add-memberalign-toparrow-leftarrow-rightbellblockcalendarcamerachatchevron-leftchevron-rightchevron-small-downchevron-upcircle-with-crosscomposecrossfacebookflagfolderglobegoogleimagesinstagramkeylocation-pinmedalmoremuplabelShape 3 + Rectangle 1pagepersonpluspollsImported LayersImported LayersImported LayersshieldstartwitterwinbackClosewinbackCompletewinbackDiscountyahoo

Meetup details changed: NYC ATHEISTS JULY BRUNCH & SPEAKER

From: Jane E.
Sent on: Thursday, July 5, 2012 1:23 AM

I've updated this Meetup. For more details, see the full listing:

When: Sunday, July 8,[masked]:00 PM

932 SECOND AVE. (49/50)
NEW YORK, NY 10017

This Meetup repeats on the 2nd Sunday of every month.

If the changes affect your plans to attend, please take a moment to update your RSVP. (You can RSVP "No" or "Yes".)

You can always get in touch with me through my group profile on Meetup.


How Much of What You See is an Illusion?


The Psychology of Seeing What’s Not There May Explain

‘The Virgin Mary on the Side of the Barn’ Phenomenon


We’ve always known that the mind plays tricks on us, but now psychologists are proving it scientifically by examining what the neurons in your brain do when you view certain scenes.

That image of the Virgin Mary on the side of a barn on some remote Midwest farm? It could be neurons firing away in unusual ways in the brain. “There are a lot of examples where you have a vivid experience of something that’s not actually there,” says Alex L. White, a psychologist who is working on this very phenomenon in the laboratories of New York University.  “These are experiences that are somehow created in your brain but aren’t actually out there.”

White adds, “Someone with a strong spiritual belief may think that what you experience is related to your ‘soul,’ or that there is something inside you that’s not the same thing as your brain and that’s what’s causing you to see these things.”

Brain Playing Tricks?

But, he notes, if  we, as Atheists, believe that humans are basically a collection of cells, tissue, blood and bones and the brain is made up of neurons, then we have good reason to believe that one’s vision experiences are related to activity in these neurons in your brain.  In other words, that Madonna on the barn may be more “in your head” than you realize.

Alex L. White is a scientist focused on a cutting-edge branch of psychology called cognitive science, which he describes as a blend of neuroscience and computer science.

White graduated from Yale University and received a Master’s degree while doing a Fulbright stint at the University of Sydney in Australia.
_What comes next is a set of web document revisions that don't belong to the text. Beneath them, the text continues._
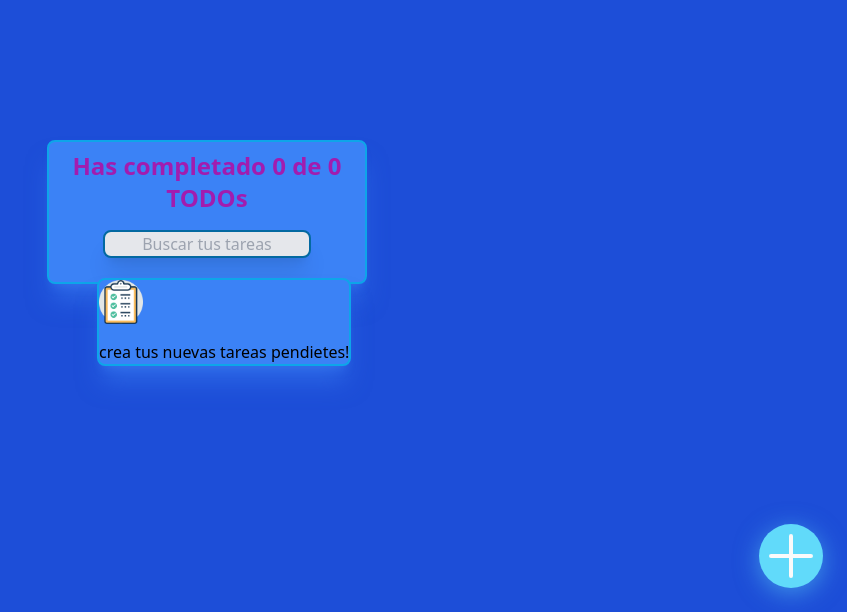
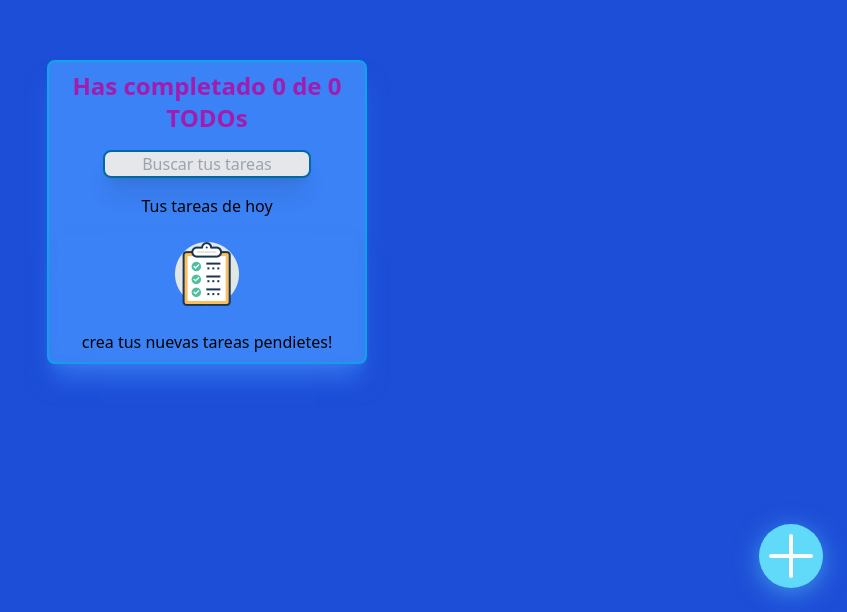
Before and after one commit to juandamari/reactP, a React (Vite) app in the folder lista de mercado/: page / in a window 1280 px wide. Shown: the part 188-800 px from the top of the page, without its empty margins (433-1280 px from the left). Built offline with nearby package versions, Linux system fonts and the light colour scheme.

Commit message:
conectando repo

```diff
--- a/lista de mercado/src/TodoContext/index.jsx
+++ b/lista de mercado/src/TodoContext/index.jsx
@@ -14,7 +14,7 @@ function TodoProvider(props) {
   const [searchValue, setSearchValue] = useState('');
   const [ openModal, setOpenModal] = useState(false);
 
-  const completedTodos = todos.filter(todo => todo.completed.id).length;
+  const completedTodos = todos.filter(todo => todo.completed).length;
   const totalTodos = todos.length;
 
   let searchedTodos = [];
--- a/lista de mercado/src/TodoItem/index.jsx
+++ b/lista de mercado/src/TodoItem/index.jsx
@@ -2,7 +2,7 @@ import React from "react";
 
 export function TodoItem (props){
     return(
-            <li className="ml-8 shadow-md w-80 mb-2.5 rounded border-2 border-sky-500 place-content-center list-none p-6 flex justify-between">
+            <li className="shadow-md w-auto  rounded border-2 border-sky-500 place-content-center list-none p-6 flex justify-between">
                 <span onClick={props.onComplete}>
                     <svg xmlns="http://www.w3.org/2000/svg" fill="none" viewBox="0 0 24 24" strokeWidth={1.5} stroke="currentColor" className="justify-items-center w-6 h-6 transition ease-in-out delay-150 hover:-translate-y-1 hover:scale-110 hover:bg-green-500 duration-300">
                     <path strokeLinecap="round" strokeLinejoin="round" d="M4.5 12.75l6 6 9-13.5" />
--- a/lista de mercado/src/TodoSearch/index.jsx
+++ b/lista de mercado/src/TodoSearch/index.jsx
@@ -8,11 +8,14 @@ export function TodoSearch() {
     };
 
     return(
+        <>
         <input
         placeholder="Buscar tus tareas"
         className="w-52 shadow-xl rounded-lg text-center border-2 border-sky-700 bg-gray-200"
         value={searchValue} //dandole set inicial del State
         onChange={onSearchValueChange}
         ></input>
+        <h3>Tus tareas de hoy</h3>
+        </>
     )
 }
--- a/lista de mercado/src/addNew/index.jsx
+++ b/lista de mercado/src/addNew/index.jsx
@@ -2,9 +2,9 @@ import React from "react";
 
 export function AddNewTodo (){
     return(
-        <section className='relative bg-blue-700'>
-            <div className='absolute space-y-4 w-auto h-auto rounded-lg shadow-xl text-center border-solid border-2 border-sky-500 shadow-blue-500/50 bg-blue-500 left-10 top-1'>
-                <img src="../../public/imagenes/icontarea.png" alt="imagen de tarea" className="w-11 left-10"/>
+        <section className=' bg-blue-700 rounded-lg'>
+            <div className='space-y-4 shadow-xl text-center shadow-blue-500/50 bg-blue-500 top-1'>
+                <img src="../../public/imagenes/icontarea.png" alt="imagen de tarea" className="w-[80px] inline-block text-center p-2"/>
                 <h3>crea tus nuevas tareas pendietes!</h3>
             </div>
         </section>
```
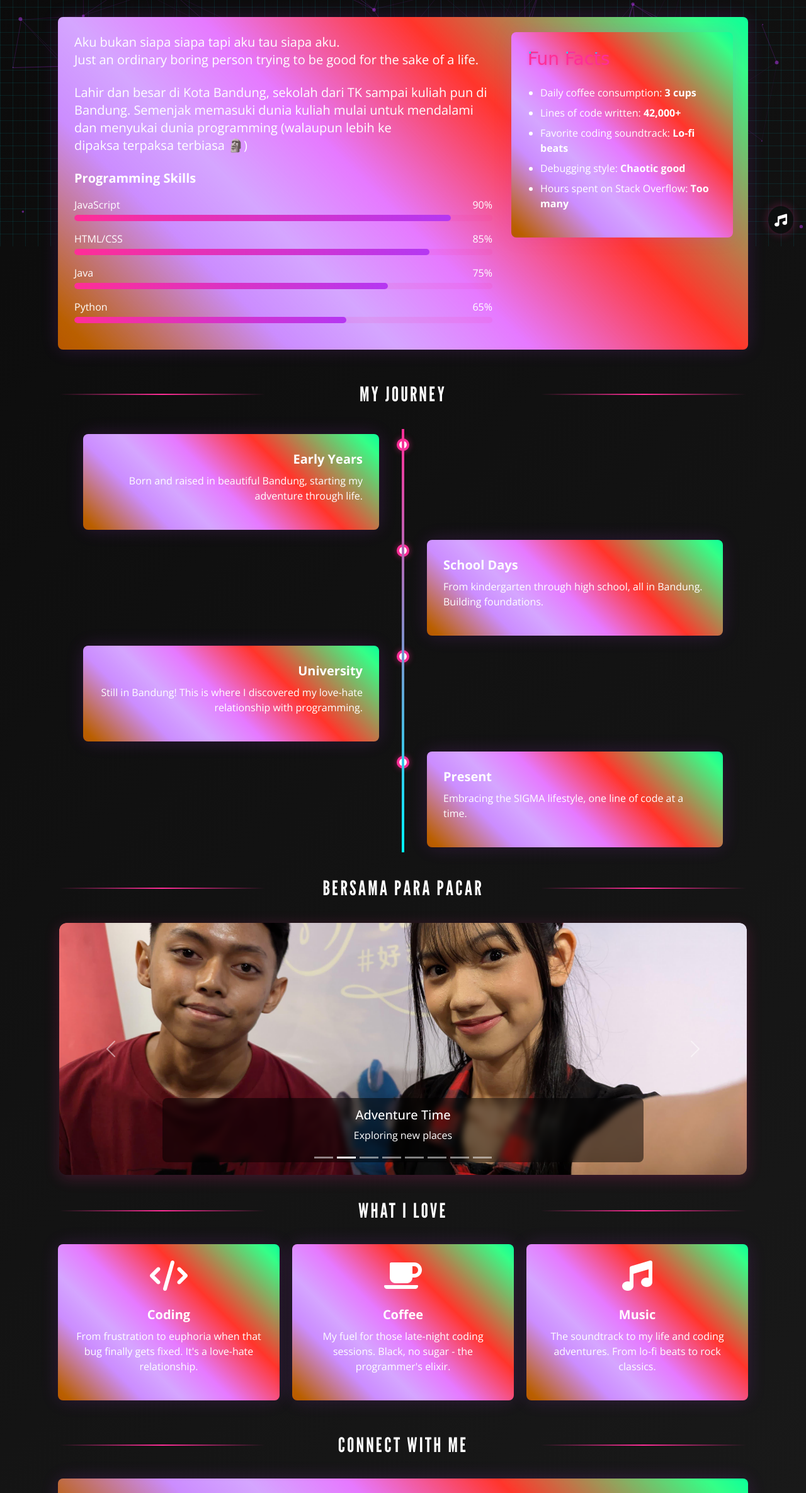
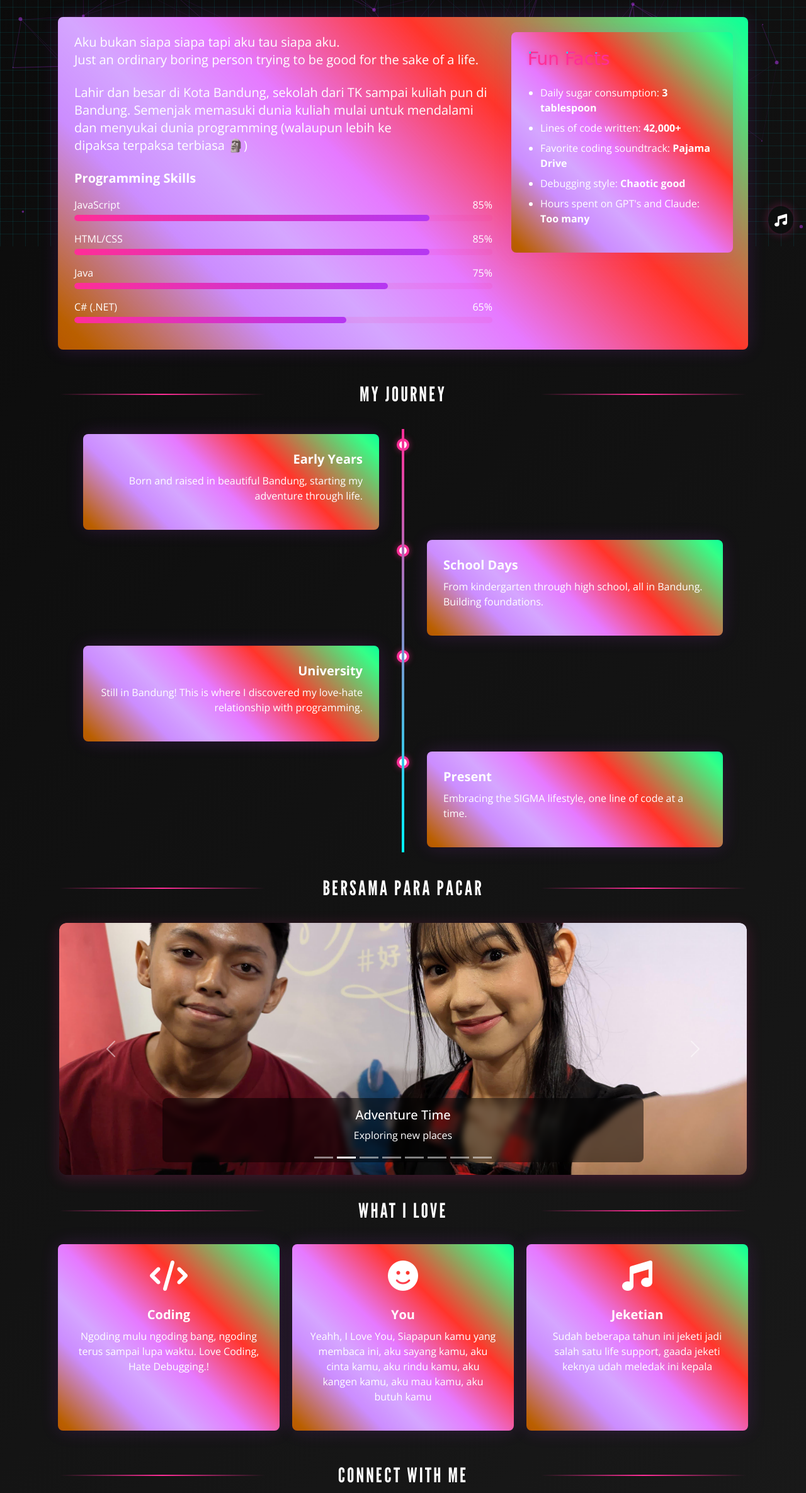
Before and after one commit to aryaptrha/yaya, a website: page pages/about.html in a window 1280 px wide. Shown: the part 409-2779 px from the top of the page at 63% size. Drawn offline with nearby package versions, Linux system fonts and the light colour scheme; animation ran at ten frames a second; a web font is replaced by a local one.

Commit message:
change about text

```diff
--- a/pages/about.html
+++ b/pages/about.html
@@ -136,14 +136,14 @@
               <div class="mb-3">
                 <div class="flex justify-between mb-1">
                   <span>JavaScript</span>
-                  <span>90%</span>
+                  <span>85%</span>
                 </div>
                 <div class="progress">
                   <div
                     class="progress-bar"
                     role="progressbar"
                     style="width: 0%"
-                    data-width="90%"
+                    data-width="85%"
                   ></div>
                 </div>
               </div>
@@ -177,7 +177,7 @@
               </div>
               <div class="mb-3">
                 <div class="flex justify-between mb-1">
-                  <span>Python</span>
+                  <span>C# (.NET)</span>
                   <span>65%</span>
                 </div>
                 <div class="progress">
@@ -196,21 +196,21 @@
               <h3 class="glitch-text mb-4" data-text="Fun Facts">Fun Facts</h3>
               <ul class="list-disc pl-5">
                 <li class="mb-2">
-                  Daily coffee consumption:
-                  <span class="font-bold">3 cups</span>
+                  Daily sugar consumption:
+                  <span class="font-bold">3 tablespoon</span>
                 </li>
                 <li class="mb-2">
                   Lines of code written: <span class="font-bold">42,000+</span>
                 </li>
                 <li class="mb-2">
                   Favorite coding soundtrack:
-                  <span class="font-bold">Lo-fi beats</span>
+                  <span class="font-bold">Pajama Drive</span>
                 </li>
                 <li class="mb-2">
                   Debugging style: <span class="font-bold">Chaotic good</span>
                 </li>
                 <li class="mb-2">
-                  Hours spent on Stack Overflow:
+                  Hours spent on GPT's and Claude:
                   <span class="font-bold">Too many</span>
                 </li>
               </ul>
@@ -447,8 +447,7 @@
           </div>
           <h3 class="font-bold text-xl mb-2 text-center">Coding</h3>
           <p class="text-center">
-            From frustration to euphoria when that bug finally gets fixed. It's
-            a love-hate relationship.
+            Ngoding mulu ngoding bang, ngoding terus sampai lupa waktu. Love Coding, Hate Debugging.!
           </p>
         </div>
         <div
@@ -456,12 +455,11 @@
           style="animation-delay: 0.2s"
         >
           <div class="flex justify-center mb-4">
-            <i class="fas fa-coffee fa-3x"></i>
+            <i class="fa-solid fa-face-smile fa-3x"></i>
           </div>
-          <h3 class="font-bold text-xl mb-2 text-center">Coffee</h3>
+          <h3 class="font-bold text-xl mb-2 text-center">You</h3>
           <p class="text-center">
-            My fuel for those late-night coding sessions. Black, no sugar - the
-            programmer's elixir.
+            Yeahh, I Love You, Siapapun kamu yang membaca ini, aku sayang kamu, aku cinta kamu, aku rindu kamu, aku kangen kamu, aku mau kamu, aku butuh kamu
           </p>
         </div>
         <div
@@ -471,10 +469,9 @@
           <div class="flex justify-center mb-4">
             <i class="fas fa-music fa-3x"></i>
           </div>
-          <h3 class="font-bold text-xl mb-2 text-center">Music</h3>
+          <h3 class="font-bold text-xl mb-2 text-center">Jeketian</h3>
           <p class="text-center">
-            The soundtrack to my life and coding adventures. From lo-fi beats to
-            rock classics.
+            Sudah beberapa tahun ini jeketi jadi salah satu life support, gaada jeketi keknya udah meledak ini kepala
           </p>
         </div>
       </div>
```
He is currently working on his dissertation in cognitive psychology at New York University, Washington Square, doing experiments on vision, the brain, and how those neurons flashing in your brain are influenced by what you see--or think you see.

The New Era of Psychology

Come hear this remarkable young scientist on Sunday, July 8th at the NYC Atheists’ Brunch.  Go beyond the old-fashioned Freud and Jung theoretical psychology--that’s history now: our newest psychologists are doing pioneering research with computers,

x-rays, CAT scans and MRIs to see how the brain really works.

Come and catch up with the brave new world of psychology; hear about exciting new scientific thrusts in learning how the neurons in our brains determine what we see--or think we see!




by Alex L. White,  Ph.D. Candidate at New

York University, and Lecturer.

WHEN:        SUNDAY, JULY 8, 2012  AT 12 noon.


932 Second Ave. (bet. 49 & 50th)

Second Floor

COST:           Brunch is $20, which includes a

selection of buffet entrees, salad

soft drink, coffee, tax and tip. We

are avid fans of the Eggs Benedict.

New York City Atheists Inc. is a 501C not-for-profit association dedicated to the separation of church and state and to the promotion of the Atheists lifestyle and values.


People in this
Meetup are also in:

Sign up

Meetup members, Log in

By clicking "Sign up" or "Sign up using Facebook", you confirm that you accept our Terms of Service & Privacy Policy